with conspicuous leaf-scars; season's shoots stout, more or less downy,


=Winter Buds and Leaves.=--Buds tomentose, ovate to oblong, terminal

buds large, much swollen before expanding; inner scales numerous,

purplish-fringed, downy, enlarging to 5-6 inches in length as the leaves

unfold. Leaves pinnately compound, alternate, 12-20 inches long; petiole

short, rough, and somewhat swollen at base; stipules none; leaflets

usually 5, sometimes 3 or 7, 3-7 inches long, dark green above,

yellowish-green and downy beneath when young, the three upper large,

obovate to lanceolate, the two lower much smaller, oblong to

oblong-lanceolate, all finely serrate and sharp-pointed; base obtuse,

rounded or acute, mostly inequilateral; nearly sessile save the odd

leaflet; stipels none.

=Inflorescence.=--May. Sterile and fertile flowers on the same tree,

appearing when the leaves are fully grown,--sterile at the base of the

season's shoots, in slender, green, pendulous catkins, 4-6 inches long,

usually in threes, branching umbel-like from a common peduncle;

flower-scales 3-parted, the middle lobe much longer than the other two,

linear, tipped with long bristles; calyx adnate to scale; stamens

mostly in fours, anthers yellow, bearded at the tip: fertile flowers

single or clustered on peduncles at the ends of the season's shoots;

calyx 4-toothed, hairy, adherent to ovary; corolla none; stigmas 2,

large, fringed.

=Fruit.=--October. Spherical, 3-6 inches in circumference: husks rather

thin, firm, green turning to brown, separating completely into 4
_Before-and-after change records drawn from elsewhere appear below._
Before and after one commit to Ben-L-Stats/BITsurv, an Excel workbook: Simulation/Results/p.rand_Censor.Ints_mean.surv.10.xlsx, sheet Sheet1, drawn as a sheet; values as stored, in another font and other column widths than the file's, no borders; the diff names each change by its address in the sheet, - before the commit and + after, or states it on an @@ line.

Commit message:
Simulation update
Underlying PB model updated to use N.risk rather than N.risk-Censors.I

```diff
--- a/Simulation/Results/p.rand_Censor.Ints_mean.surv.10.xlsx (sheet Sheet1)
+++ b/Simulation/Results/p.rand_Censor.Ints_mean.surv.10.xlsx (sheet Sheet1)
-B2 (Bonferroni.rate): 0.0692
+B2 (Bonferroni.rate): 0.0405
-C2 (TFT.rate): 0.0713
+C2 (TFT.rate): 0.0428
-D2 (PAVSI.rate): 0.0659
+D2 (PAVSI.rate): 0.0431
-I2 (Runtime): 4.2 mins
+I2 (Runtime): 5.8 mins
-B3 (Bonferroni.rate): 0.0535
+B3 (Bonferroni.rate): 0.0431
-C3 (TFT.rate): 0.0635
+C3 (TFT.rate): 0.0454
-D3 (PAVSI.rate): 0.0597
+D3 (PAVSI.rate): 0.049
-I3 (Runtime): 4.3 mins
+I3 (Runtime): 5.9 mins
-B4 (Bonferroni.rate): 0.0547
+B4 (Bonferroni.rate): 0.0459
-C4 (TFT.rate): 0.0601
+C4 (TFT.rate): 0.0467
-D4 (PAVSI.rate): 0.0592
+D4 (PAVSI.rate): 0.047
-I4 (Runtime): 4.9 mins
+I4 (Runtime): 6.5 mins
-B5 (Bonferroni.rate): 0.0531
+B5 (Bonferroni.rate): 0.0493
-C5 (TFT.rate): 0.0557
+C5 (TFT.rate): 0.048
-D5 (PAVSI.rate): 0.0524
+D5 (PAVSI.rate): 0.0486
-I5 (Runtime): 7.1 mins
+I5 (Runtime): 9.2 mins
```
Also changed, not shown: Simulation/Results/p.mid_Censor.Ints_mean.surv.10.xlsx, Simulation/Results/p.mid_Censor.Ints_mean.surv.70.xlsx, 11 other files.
sections: nut variable in size, subglobose, white, usually 4-angled:

kernel large, sweet, edible.

=Horticultural Value.=--Hardy throughout New England; prefers light,

well-drained, loamy soil; when well established makes a moderately rapid

growth; difficult to transplant, rarely offered in nurseries; collected

plants seldom survive; a fine tree for landscape gardening, but its nuts

are apt to make trouble in public grounds. Propagated from a seed. A

thin-shelled variety is in cultivation.

1. Winter buds.

2. Flowering branch.

3. Sterile flower, front view.

4. Sterile flower, back view.

5. Fertile flower.

6. Fruiting branch.

=Carya tomentosa, Nutt.=

Hicoria alba, Britton.